:: Data extracts

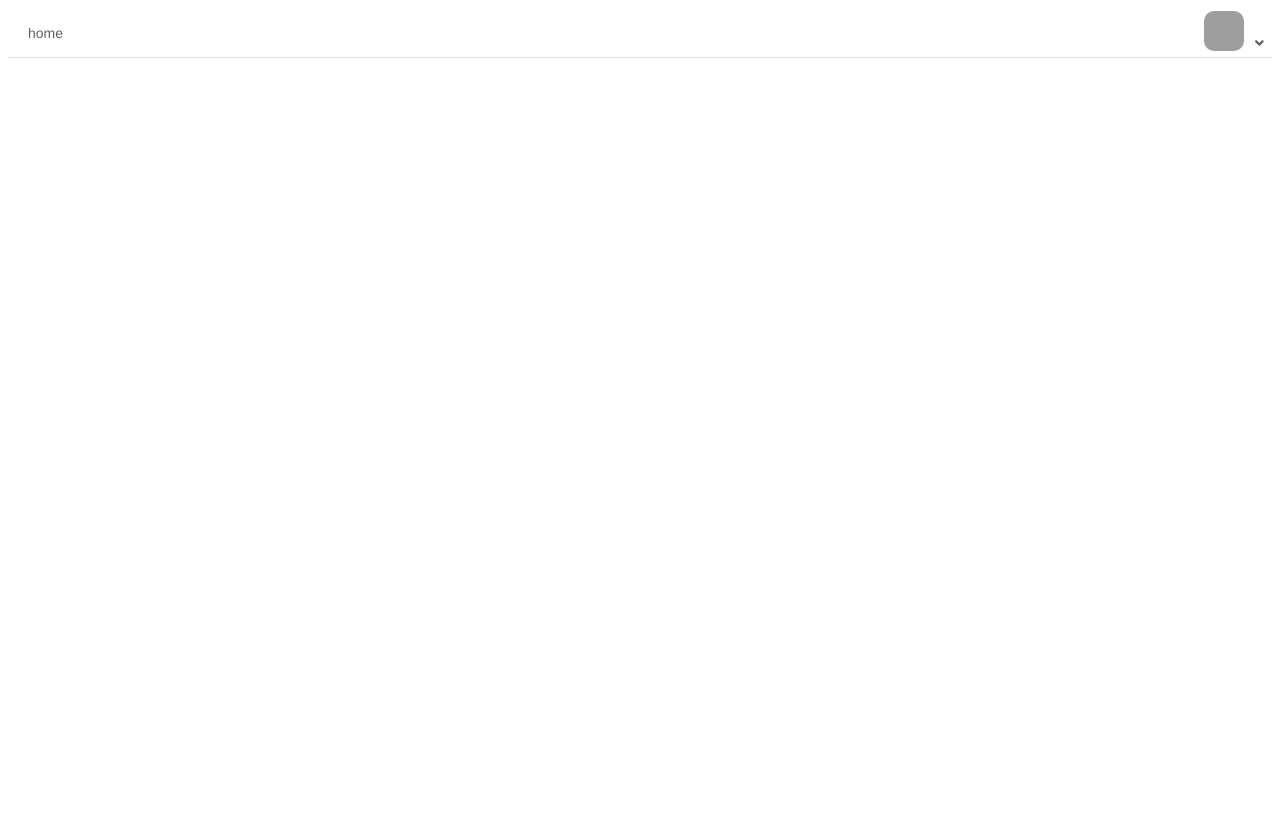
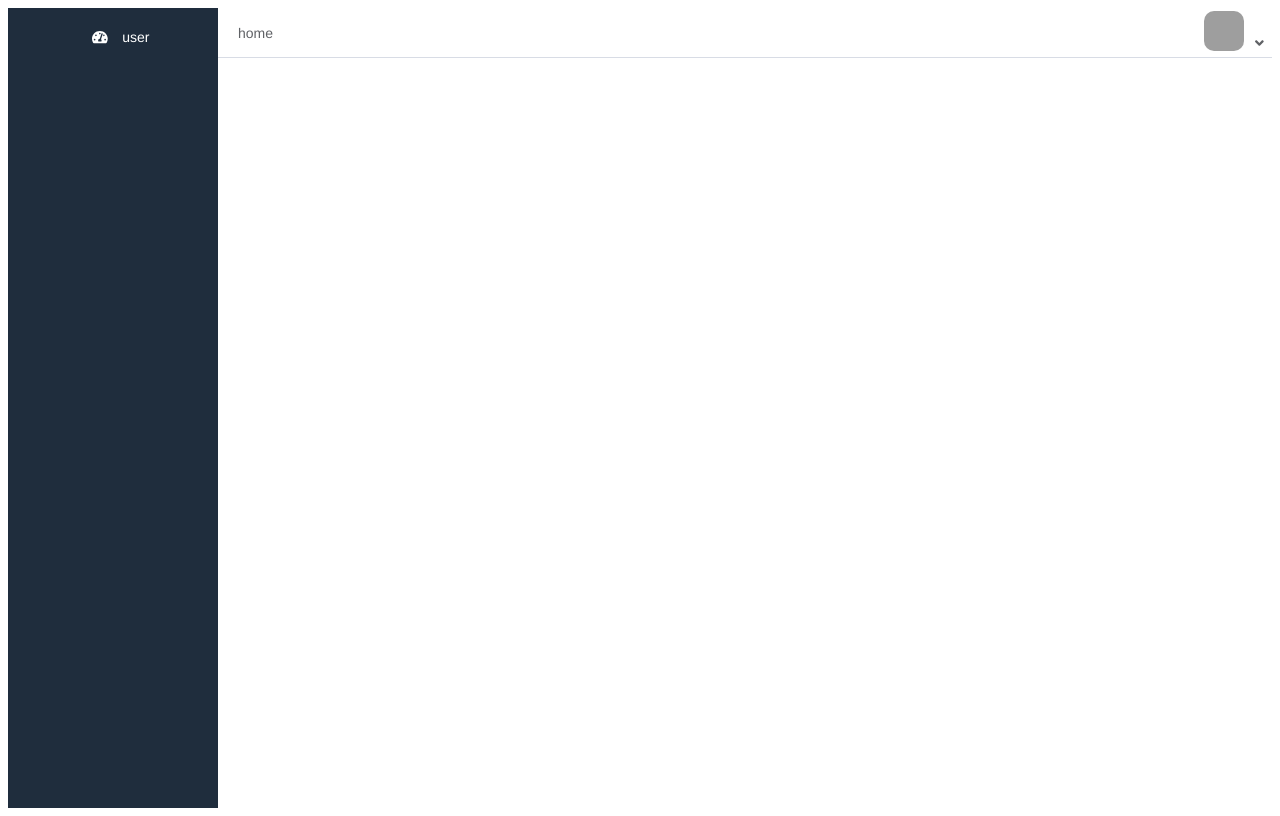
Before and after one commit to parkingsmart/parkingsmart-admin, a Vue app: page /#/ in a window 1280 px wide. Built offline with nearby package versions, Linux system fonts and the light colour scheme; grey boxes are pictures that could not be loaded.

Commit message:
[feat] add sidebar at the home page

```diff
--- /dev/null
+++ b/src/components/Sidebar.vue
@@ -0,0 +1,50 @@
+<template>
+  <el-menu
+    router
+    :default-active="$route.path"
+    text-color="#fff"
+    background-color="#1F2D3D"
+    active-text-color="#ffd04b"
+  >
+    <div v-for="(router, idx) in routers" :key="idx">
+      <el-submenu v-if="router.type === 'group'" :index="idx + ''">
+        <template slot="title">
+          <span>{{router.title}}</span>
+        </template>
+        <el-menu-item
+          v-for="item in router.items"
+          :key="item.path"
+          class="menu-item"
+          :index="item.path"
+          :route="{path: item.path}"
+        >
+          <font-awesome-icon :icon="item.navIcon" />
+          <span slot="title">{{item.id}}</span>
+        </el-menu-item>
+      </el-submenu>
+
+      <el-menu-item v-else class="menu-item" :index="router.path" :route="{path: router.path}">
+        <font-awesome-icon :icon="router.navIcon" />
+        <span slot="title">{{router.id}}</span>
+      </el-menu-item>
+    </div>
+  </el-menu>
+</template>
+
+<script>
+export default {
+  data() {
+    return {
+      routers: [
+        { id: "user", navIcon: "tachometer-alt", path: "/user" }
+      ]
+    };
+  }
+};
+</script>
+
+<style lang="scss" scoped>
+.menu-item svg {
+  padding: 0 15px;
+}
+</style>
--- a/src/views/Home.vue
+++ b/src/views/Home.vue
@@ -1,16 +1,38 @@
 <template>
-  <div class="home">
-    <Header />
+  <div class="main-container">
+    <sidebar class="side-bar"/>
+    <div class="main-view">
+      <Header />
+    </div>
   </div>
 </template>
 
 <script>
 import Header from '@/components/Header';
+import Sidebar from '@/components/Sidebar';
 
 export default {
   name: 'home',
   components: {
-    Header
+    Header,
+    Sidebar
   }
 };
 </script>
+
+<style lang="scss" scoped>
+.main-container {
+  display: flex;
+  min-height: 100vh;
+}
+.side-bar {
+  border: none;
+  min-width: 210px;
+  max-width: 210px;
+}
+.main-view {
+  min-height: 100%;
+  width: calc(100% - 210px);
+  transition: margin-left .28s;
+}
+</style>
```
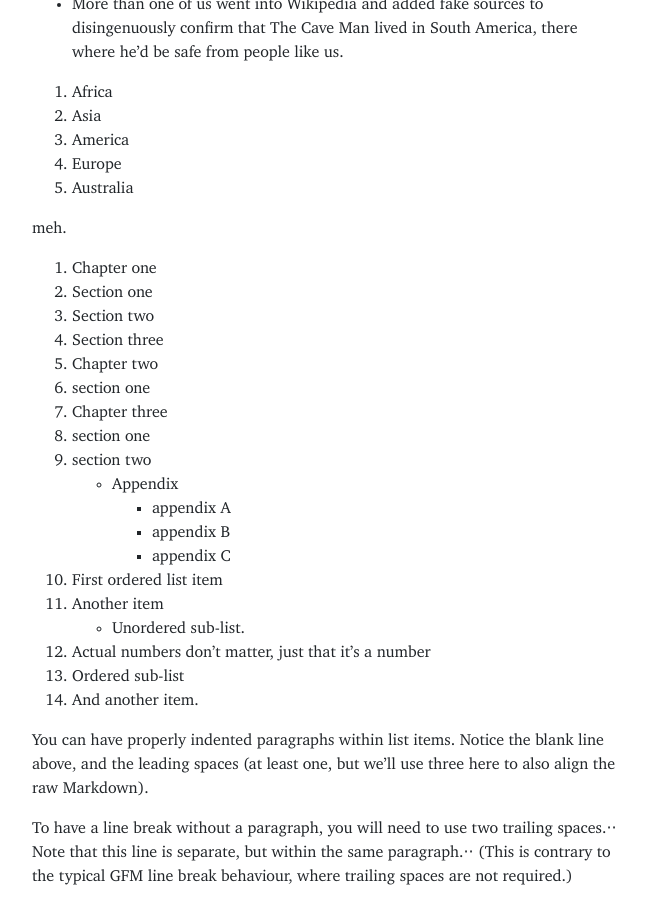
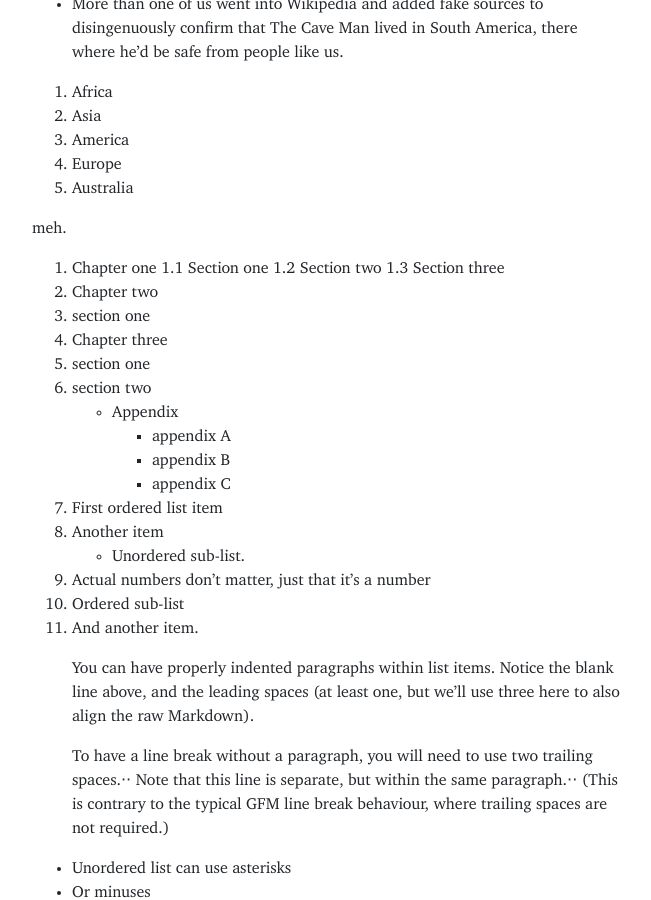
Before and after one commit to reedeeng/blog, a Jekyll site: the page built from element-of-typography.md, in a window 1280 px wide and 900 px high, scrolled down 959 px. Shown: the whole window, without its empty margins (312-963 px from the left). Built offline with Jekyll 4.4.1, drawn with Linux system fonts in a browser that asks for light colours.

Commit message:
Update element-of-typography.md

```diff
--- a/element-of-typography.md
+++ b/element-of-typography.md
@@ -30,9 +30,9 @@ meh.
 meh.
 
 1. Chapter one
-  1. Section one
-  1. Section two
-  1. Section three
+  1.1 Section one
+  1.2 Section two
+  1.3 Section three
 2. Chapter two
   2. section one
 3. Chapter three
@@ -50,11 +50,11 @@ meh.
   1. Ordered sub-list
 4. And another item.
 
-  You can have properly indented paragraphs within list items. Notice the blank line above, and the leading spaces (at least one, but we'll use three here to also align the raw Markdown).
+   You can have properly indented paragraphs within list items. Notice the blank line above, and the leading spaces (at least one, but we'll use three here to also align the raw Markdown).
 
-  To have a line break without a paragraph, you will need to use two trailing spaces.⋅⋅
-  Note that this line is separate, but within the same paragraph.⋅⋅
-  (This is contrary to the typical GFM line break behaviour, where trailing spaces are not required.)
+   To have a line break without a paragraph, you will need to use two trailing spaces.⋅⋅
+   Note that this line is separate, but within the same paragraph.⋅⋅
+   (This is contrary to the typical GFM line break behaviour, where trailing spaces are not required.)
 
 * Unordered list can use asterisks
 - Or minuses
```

::::

* [Work request]:
Your answer must consist of the entries, unchanged, with no pictures in it.

* [Finished task]:
Before and after one commit to parkingsmart/parkingsmart-admin, a Vue app: page /#/ in a window 1280 px wide. Built offline with nearby package versions, Linux system fonts and the light colour scheme; grey boxes are pictures that could not be loaded.

Commit message:
[feat] add sidebar at the home page

```diff
--- /dev/null
+++ b/src/components/Sidebar.vue
@@ -0,0 +1,50 @@
+<template>
+  <el-menu
+    router
+    :default-active="$route.path"
+    text-color="#fff"
+    background-color="#1F2D3D"
+    active-text-color="#ffd04b"
+  >
+    <div v-for="(router, idx) in routers" :key="idx">
+      <el-submenu v-if="router.type === 'group'" :index="idx + ''">
+        <template slot="title">
+          <span>{{router.title}}</span>
+        </template>
+        <el-menu-item
+          v-for="item in router.items"
+          :key="item.path"
+          class="menu-item"
+          :index="item.path"
+          :route="{path: item.path}"
+        >
+          <font-awesome-icon :icon="item.navIcon" />
+          <span slot="title">{{item.id}}</span>
+        </el-menu-item>
+      </el-submenu>
+
+      <el-menu-item v-else class="menu-item" :index="router.path" :route="{path: router.path}">
+        <font-awesome-icon :icon="router.navIcon" />
+        <span slot="title">{{router.id}}</span>
+      </el-menu-item>
+    </div>
+  </el-menu>
+</template>
+
+<script>
+export default {
+  data() {
+    return {
+      routers: [
+        { id: "user", navIcon: "tachometer-alt", path: "/user" }
+      ]
+    };
+  }
+};
+</script>
+
+<style lang="scss" scoped>
+.menu-item svg {
+  padding: 0 15px;
+}
+</style>
--- a/src/views/Home.vue
+++ b/src/views/Home.vue
@@ -1,16 +1,38 @@
 <template>
-  <div class="home">
-    <Header />
+  <div class="main-container">
+    <sidebar class="side-bar"/>
+    <div class="main-view">
+      <Header />
+    </div>
   </div>
 </template>
 
 <script>
 import Header from '@/components/Header';
+import Sidebar from '@/components/Sidebar';
 
 export default {
   name: 'home',
   components: {
-    Header
+    Header,
+    Sidebar
   }
 };
 </script>
+
+<style lang="scss" scoped>
+.main-container {
+  display: flex;
+  min-height: 100vh;
+}
+.side-bar {
+  border: none;
+  min-width: 210px;
+  max-width: 210px;
+}
+.main-view {
+  min-height: 100%;
+  width: calc(100% - 210px);
+  transition: margin-left .28s;
+}
+</style>
```
Before and after one commit to reedeeng/blog, a Jekyll site: the page built from element-of-typography.md, in a window 1280 px wide and 900 px high, scrolled down 959 px. Shown: the whole window, without its empty margins (312-963 px from the left). Built offline with Jekyll 4.4.1, drawn with Linux system fonts in a browser that asks for light colours.

Commit message:
Update element-of-typography.md

```diff
--- a/element-of-typography.md
+++ b/element-of-typography.md
@@ -30,9 +30,9 @@ meh.
 meh.
 
 1. Chapter one
-  1. Section one
-  1. Section two
-  1. Section three
+  1.1 Section one
+  1.2 Section two
+  1.3 Section three
 2. Chapter two
   2. section one
 3. Chapter three
@@ -50,11 +50,11 @@ meh.
   1. Ordered sub-list
 4. And another item.
 
-  You can have properly indented paragraphs within list items. Notice the blank line above, and the leading spaces (at least one, but we'll use three here to also align the raw Markdown).
+   You can have properly indented paragraphs within list items. Notice the blank line above, and the leading spaces (at least one, but we'll use three here to also align the raw Markdown).
 
-  To have a line break without a paragraph, you will need to use two trailing spaces.⋅⋅
-  Note that this line is separate, but within the same paragraph.⋅⋅
-  (This is contrary to the typical GFM line break behaviour, where trailing spaces are not required.)
+   To have a line break without a paragraph, you will need to use two trailing spaces.⋅⋅
+   Note that this line is separate, but within the same paragraph.⋅⋅
+   (This is contrary to the typical GFM line break behaviour, where trailing spaces are not required.)
 
 * Unordered list can use asterisks
 - Or minuses
```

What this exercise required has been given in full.